▸ The problem
Make an exact copy of the entries below with the pictures removed.

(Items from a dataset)
• • • • • • •

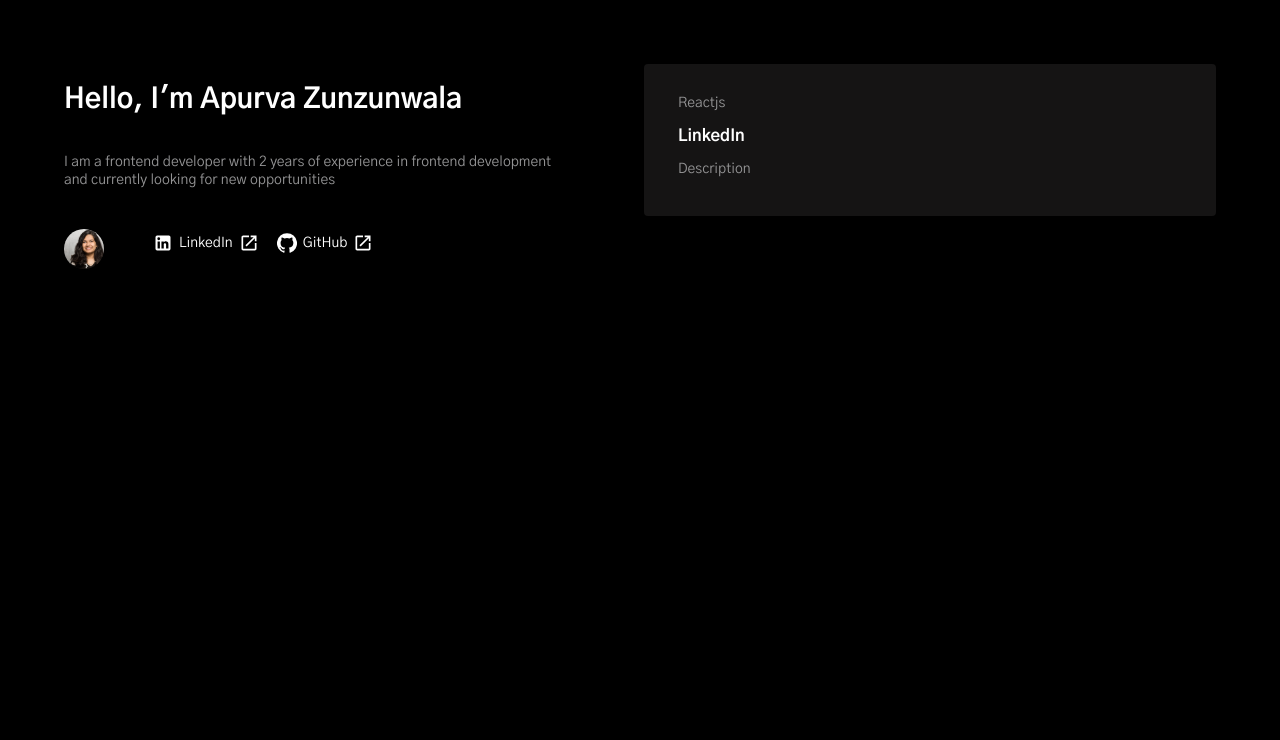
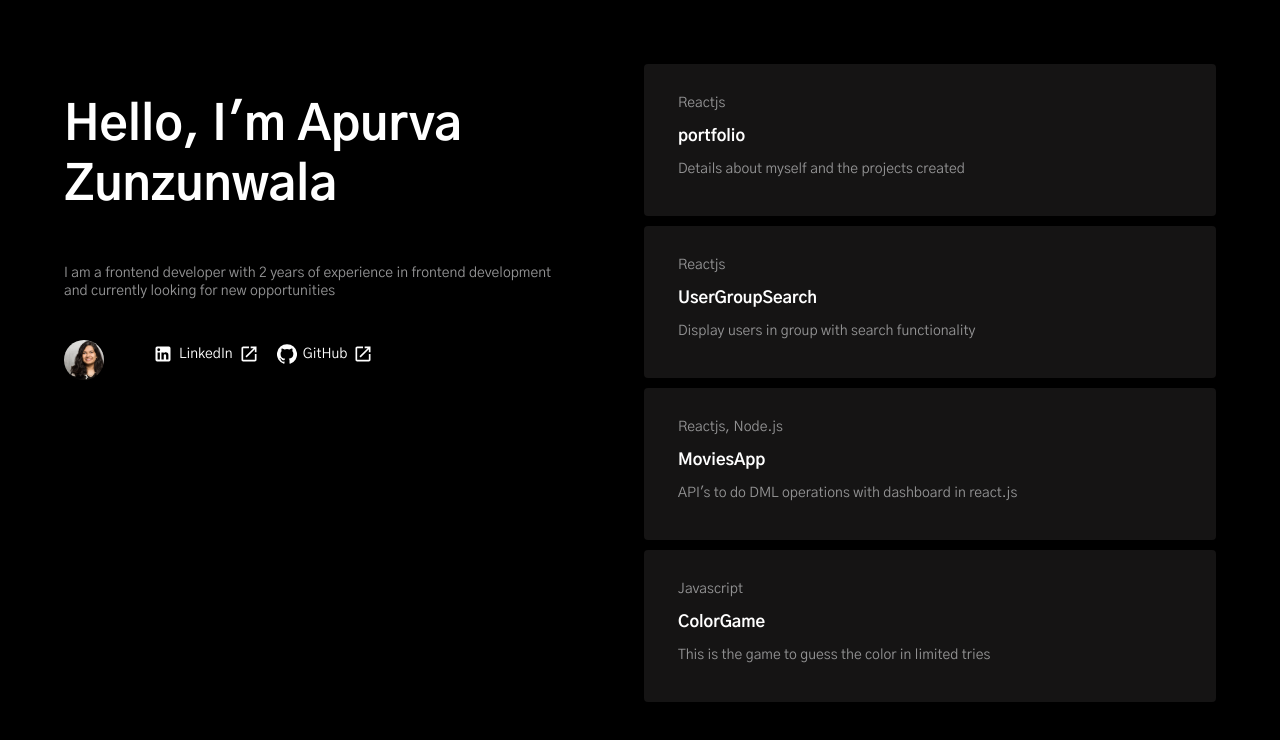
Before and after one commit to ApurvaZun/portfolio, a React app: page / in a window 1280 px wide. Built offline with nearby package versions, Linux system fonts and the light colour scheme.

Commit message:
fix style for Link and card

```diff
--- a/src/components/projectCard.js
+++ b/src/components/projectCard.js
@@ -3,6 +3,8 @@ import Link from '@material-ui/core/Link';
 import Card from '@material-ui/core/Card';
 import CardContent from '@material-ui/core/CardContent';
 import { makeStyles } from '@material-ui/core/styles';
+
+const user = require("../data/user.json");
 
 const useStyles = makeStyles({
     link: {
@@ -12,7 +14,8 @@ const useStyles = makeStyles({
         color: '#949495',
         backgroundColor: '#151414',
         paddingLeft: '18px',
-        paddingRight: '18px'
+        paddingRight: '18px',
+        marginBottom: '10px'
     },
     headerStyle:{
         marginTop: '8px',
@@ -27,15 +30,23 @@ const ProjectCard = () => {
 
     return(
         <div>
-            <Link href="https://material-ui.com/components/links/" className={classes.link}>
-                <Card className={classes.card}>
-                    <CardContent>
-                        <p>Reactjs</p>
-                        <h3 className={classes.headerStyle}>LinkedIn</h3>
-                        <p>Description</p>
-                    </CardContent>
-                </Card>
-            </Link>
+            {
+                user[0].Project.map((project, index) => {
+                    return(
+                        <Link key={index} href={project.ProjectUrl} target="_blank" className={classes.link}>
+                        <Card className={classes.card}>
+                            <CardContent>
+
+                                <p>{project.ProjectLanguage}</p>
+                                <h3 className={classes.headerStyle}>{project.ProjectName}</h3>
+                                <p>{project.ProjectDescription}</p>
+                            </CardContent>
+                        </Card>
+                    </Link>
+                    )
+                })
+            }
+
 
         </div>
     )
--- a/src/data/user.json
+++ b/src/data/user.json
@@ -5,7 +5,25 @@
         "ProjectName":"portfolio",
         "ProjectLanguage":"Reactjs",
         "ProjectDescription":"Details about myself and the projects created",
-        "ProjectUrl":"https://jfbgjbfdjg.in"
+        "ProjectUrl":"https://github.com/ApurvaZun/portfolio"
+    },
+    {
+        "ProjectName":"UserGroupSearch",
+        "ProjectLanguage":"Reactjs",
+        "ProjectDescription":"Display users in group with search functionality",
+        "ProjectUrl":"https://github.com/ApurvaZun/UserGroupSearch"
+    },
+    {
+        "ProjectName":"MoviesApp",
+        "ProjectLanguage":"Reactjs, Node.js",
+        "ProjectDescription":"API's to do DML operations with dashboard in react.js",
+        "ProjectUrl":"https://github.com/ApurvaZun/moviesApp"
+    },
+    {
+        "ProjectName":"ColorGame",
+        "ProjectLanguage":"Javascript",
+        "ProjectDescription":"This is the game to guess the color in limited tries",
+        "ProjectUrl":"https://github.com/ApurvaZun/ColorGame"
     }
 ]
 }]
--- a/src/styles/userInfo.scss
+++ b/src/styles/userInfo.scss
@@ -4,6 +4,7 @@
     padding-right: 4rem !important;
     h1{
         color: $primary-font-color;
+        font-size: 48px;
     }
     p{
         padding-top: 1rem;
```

• • • • • • •

▸ Result of this task
Before and after one commit to ApurvaZun/portfolio, a React app: page / in a window 1280 px wide. Built offline with nearby package versions, Linux system fonts and the light colour scheme.

Commit message:
fix style for Link and card

```diff
--- a/src/components/projectCard.js
+++ b/src/components/projectCard.js
@@ -3,6 +3,8 @@ import Link from '@material-ui/core/Link';
 import Card from '@material-ui/core/Card';
 import CardContent from '@material-ui/core/CardContent';
 import { makeStyles } from '@material-ui/core/styles';
+
+const user = require("../data/user.json");
 
 const useStyles = makeStyles({
     link: {
@@ -12,7 +14,8 @@ const useStyles = makeStyles({
         color: '#949495',
         backgroundColor: '#151414',
         paddingLeft: '18px',
-        paddingRight: '18px'
+        paddingRight: '18px',
+        marginBottom: '10px'
     },
     headerStyle:{
         marginTop: '8px',
@@ -27,15 +30,23 @@ const ProjectCard = () => {
 
     return(
         <div>
-            <Link href="https://material-ui.com/components/links/" className={classes.link}>
-                <Card className={classes.card}>
-                    <CardContent>
-                        <p>Reactjs</p>
-                        <h3 className={classes.headerStyle}>LinkedIn</h3>
-                        <p>Description</p>
-                    </CardContent>
-                </Card>
-            </Link>
+            {
+                user[0].Project.map((project, index) => {
+                    return(
+                        <Link key={index} href={project.ProjectUrl} target="_blank" className={classes.link}>
+                        <Card className={classes.card}>
+                            <CardContent>
+
+                                <p>{project.ProjectLanguage}</p>
+                                <h3 className={classes.headerStyle}>{project.ProjectName}</h3>
+                                <p>{project.ProjectDescription}</p>
+                            </CardContent>
+                        </Card>
+                    </Link>
+                    )
+                })
+            }
+
 
         </div>
     )
--- a/src/data/user.json
+++ b/src/data/user.json
@@ -5,7 +5,25 @@
         "ProjectName":"portfolio",
         "ProjectLanguage":"Reactjs",
         "ProjectDescription":"Details about myself and the projects created",
-        "ProjectUrl":"https://jfbgjbfdjg.in"
+        "ProjectUrl":"https://github.com/ApurvaZun/portfolio"
+    },
+    {
+        "ProjectName":"UserGroupSearch",
+        "ProjectLanguage":"Reactjs",
+        "ProjectDescription":"Display users in group with search functionality",
+        "ProjectUrl":"https://github.com/ApurvaZun/UserGroupSearch"
+    },
+    {
+        "ProjectName":"MoviesApp",
+        "ProjectLanguage":"Reactjs, Node.js",
+        "ProjectDescription":"API's to do DML operations with dashboard in react.js",
+        "ProjectUrl":"https://github.com/ApurvaZun/moviesApp"
+    },
+    {
+        "ProjectName":"ColorGame",
+        "ProjectLanguage":"Javascript",
+        "ProjectDescription":"This is the game to guess the color in limited tries",
+        "ProjectUrl":"https://github.com/ApurvaZun/ColorGame"
     }
 ]
 }]
--- a/src/styles/userInfo.scss
+++ b/src/styles/userInfo.scss
@@ -4,6 +4,7 @@
     padding-right: 4rem !important;
     h1{
         color: $primary-font-color;
+        font-size: 48px;
     }
     p{
         padding-top: 1rem;
```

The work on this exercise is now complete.